*** Material for the task Section Begins ***
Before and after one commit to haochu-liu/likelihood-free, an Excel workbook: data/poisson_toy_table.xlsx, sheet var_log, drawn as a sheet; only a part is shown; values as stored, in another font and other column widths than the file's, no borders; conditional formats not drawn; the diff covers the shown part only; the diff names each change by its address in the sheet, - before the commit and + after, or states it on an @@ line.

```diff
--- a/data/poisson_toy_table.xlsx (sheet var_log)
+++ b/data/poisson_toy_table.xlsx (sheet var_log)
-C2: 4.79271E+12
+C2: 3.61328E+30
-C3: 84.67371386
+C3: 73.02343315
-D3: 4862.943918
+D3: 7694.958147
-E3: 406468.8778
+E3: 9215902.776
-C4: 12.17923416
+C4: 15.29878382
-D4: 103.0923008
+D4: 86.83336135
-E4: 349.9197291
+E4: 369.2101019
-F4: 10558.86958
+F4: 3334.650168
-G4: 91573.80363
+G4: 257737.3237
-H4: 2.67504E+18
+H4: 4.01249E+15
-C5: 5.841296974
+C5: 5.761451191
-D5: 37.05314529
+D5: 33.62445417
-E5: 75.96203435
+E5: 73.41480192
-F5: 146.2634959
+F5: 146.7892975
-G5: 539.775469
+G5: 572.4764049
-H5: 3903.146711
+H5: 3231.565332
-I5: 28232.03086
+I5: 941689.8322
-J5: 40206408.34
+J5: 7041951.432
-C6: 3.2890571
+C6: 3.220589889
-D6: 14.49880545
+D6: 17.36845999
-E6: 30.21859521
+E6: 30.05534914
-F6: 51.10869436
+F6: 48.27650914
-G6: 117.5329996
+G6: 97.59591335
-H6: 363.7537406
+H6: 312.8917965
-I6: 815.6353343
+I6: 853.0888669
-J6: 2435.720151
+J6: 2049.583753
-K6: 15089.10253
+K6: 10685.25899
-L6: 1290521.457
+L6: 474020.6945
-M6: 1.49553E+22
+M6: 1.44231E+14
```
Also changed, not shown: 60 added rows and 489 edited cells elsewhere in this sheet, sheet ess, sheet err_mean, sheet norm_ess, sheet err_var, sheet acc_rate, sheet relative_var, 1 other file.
*** Material for the task Section Ends ***
Aim of the task>
From the records above, extract every entry verbatim.

Answer space>
Before and after one commit to haochu-liu/likelihood-free, an Excel workbook: data/poisson_toy_table.xlsx, sheet var_log, drawn as a sheet; only a part is shown; values as stored, in another font and other column widths than the file's, no borders; conditional formats not drawn; the diff covers the shown part only; the diff names each change by its address in the sheet, - before the commit and + after, or states it on an @@ line.

```diff
--- a/data/poisson_toy_table.xlsx (sheet var_log)
+++ b/data/poisson_toy_table.xlsx (sheet var_log)
-C2: 4.79271E+12
+C2: 3.61328E+30
-C3: 84.67371386
+C3: 73.02343315
-D3: 4862.943918
+D3: 7694.958147
-E3: 406468.8778
+E3: 9215902.776
-C4: 12.17923416
+C4: 15.29878382
-D4: 103.0923008
+D4: 86.83336135
-E4: 349.9197291
+E4: 369.2101019
-F4: 10558.86958
+F4: 3334.650168
-G4: 91573.80363
+G4: 257737.3237
-H4: 2.67504E+18
+H4: 4.01249E+15
-C5: 5.841296974
+C5: 5.761451191
-D5: 37.05314529
+D5: 33.62445417
-E5: 75.96203435
+E5: 73.41480192
-F5: 146.2634959
+F5: 146.7892975
-G5: 539.775469
+G5: 572.4764049
-H5: 3903.146711
+H5: 3231.565332
-I5: 28232.03086
+I5: 941689.8322
-J5: 40206408.34
+J5: 7041951.432
-C6: 3.2890571
+C6: 3.220589889
-D6: 14.49880545
+D6: 17.36845999
-E6: 30.21859521
+E6: 30.05534914
-F6: 51.10869436
+F6: 48.27650914
-G6: 117.5329996
+G6: 97.59591335
-H6: 363.7537406
+H6: 312.8917965
-I6: 815.6353343
+I6: 853.0888669
-J6: 2435.720151
+J6: 2049.583753
-K6: 15089.10253
+K6: 10685.25899
-L6: 1290521.457
+L6: 474020.6945
-M6: 1.49553E+22
+M6: 1.44231E+14
```
Also changed, not shown: 60 added rows and 489 edited cells elsewhere in this sheet, sheet ess, sheet err_mean, sheet norm_ess, sheet err_var, sheet acc_rate, sheet relative_var, 1 other file.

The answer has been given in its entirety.